| Task details |
Every entry needs to be duplicated exactly.

| Data for this task |
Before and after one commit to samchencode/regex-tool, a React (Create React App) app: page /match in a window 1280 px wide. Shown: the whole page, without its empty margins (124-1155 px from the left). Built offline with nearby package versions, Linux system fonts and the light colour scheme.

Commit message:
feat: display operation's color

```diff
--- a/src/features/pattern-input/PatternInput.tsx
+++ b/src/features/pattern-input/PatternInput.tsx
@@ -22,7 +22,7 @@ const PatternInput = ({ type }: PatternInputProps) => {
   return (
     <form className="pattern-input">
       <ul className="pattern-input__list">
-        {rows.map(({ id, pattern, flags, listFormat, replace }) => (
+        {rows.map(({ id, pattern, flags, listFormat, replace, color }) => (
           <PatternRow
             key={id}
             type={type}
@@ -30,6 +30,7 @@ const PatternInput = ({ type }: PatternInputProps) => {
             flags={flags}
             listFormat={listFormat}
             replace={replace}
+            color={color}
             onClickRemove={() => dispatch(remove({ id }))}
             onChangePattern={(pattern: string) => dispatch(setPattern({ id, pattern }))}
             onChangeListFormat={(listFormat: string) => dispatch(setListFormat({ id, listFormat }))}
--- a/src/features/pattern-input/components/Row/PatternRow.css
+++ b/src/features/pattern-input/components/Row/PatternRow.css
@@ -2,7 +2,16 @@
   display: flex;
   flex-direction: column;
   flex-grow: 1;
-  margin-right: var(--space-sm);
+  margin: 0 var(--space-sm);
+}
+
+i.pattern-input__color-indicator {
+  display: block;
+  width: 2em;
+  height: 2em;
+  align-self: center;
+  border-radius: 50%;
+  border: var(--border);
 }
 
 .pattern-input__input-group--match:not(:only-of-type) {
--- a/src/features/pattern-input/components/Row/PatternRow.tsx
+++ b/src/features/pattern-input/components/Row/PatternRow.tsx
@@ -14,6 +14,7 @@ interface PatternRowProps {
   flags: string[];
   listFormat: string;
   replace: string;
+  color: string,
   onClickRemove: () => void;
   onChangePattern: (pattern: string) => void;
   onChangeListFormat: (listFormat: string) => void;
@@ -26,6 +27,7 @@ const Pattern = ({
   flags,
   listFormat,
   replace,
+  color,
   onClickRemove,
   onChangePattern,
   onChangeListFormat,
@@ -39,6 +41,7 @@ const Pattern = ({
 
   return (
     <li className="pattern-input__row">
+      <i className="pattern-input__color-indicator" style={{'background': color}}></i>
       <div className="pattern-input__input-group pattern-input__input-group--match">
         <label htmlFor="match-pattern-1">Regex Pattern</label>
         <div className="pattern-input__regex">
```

| Output of the exercise |
Before and after one commit to samchencode/regex-tool, a React (Create React App) app: page /match in a window 1280 px wide. Shown: the whole page, without its empty margins (124-1155 px from the left). Built offline with nearby package versions, Linux system fonts and the light colour scheme.

Commit message:
feat: display operation's color

```diff
--- a/src/features/pattern-input/PatternInput.tsx
+++ b/src/features/pattern-input/PatternInput.tsx
@@ -22,7 +22,7 @@ const PatternInput = ({ type }: PatternInputProps) => {
   return (
     <form className="pattern-input">
       <ul className="pattern-input__list">
-        {rows.map(({ id, pattern, flags, listFormat, replace }) => (
+        {rows.map(({ id, pattern, flags, listFormat, replace, color }) => (
           <PatternRow
             key={id}
             type={type}
@@ -30,6 +30,7 @@ const PatternInput = ({ type }: PatternInputProps) => {
             flags={flags}
             listFormat={listFormat}
             replace={replace}
+            color={color}
             onClickRemove={() => dispatch(remove({ id }))}
             onChangePattern={(pattern: string) => dispatch(setPattern({ id, pattern }))}
             onChangeListFormat={(listFormat: string) => dispatch(setListFormat({ id, listFormat }))}
--- a/src/features/pattern-input/components/Row/PatternRow.css
+++ b/src/features/pattern-input/components/Row/PatternRow.css
@@ -2,7 +2,16 @@
   display: flex;
   flex-direction: column;
   flex-grow: 1;
-  margin-right: var(--space-sm);
+  margin: 0 var(--space-sm);
+}
+
+i.pattern-input__color-indicator {
+  display: block;
+  width: 2em;
+  height: 2em;
+  align-self: center;
+  border-radius: 50%;
+  border: var(--border);
 }
 
 .pattern-input__input-group--match:not(:only-of-type) {
--- a/src/features/pattern-input/components/Row/PatternRow.tsx
+++ b/src/features/pattern-input/components/Row/PatternRow.tsx
@@ -14,6 +14,7 @@ interface PatternRowProps {
   flags: string[];
   listFormat: string;
   replace: string;
+  color: string,
   onClickRemove: () => void;
   onChangePattern: (pattern: string) => void;
   onChangeListFormat: (listFormat: string) => void;
@@ -26,6 +27,7 @@ const Pattern = ({
   flags,
   listFormat,
   replace,
+  color,
   onClickRemove,
   onChangePattern,
   onChangeListFormat,
@@ -39,6 +41,7 @@ const Pattern = ({
 
   return (
     <li className="pattern-input__row">
+      <i className="pattern-input__color-indicator" style={{'background': color}}></i>
       <div className="pattern-input__input-group pattern-input__input-group--match">
         <label htmlFor="match-pattern-1">Regex Pattern</label>
         <div className="pattern-input__regex">
```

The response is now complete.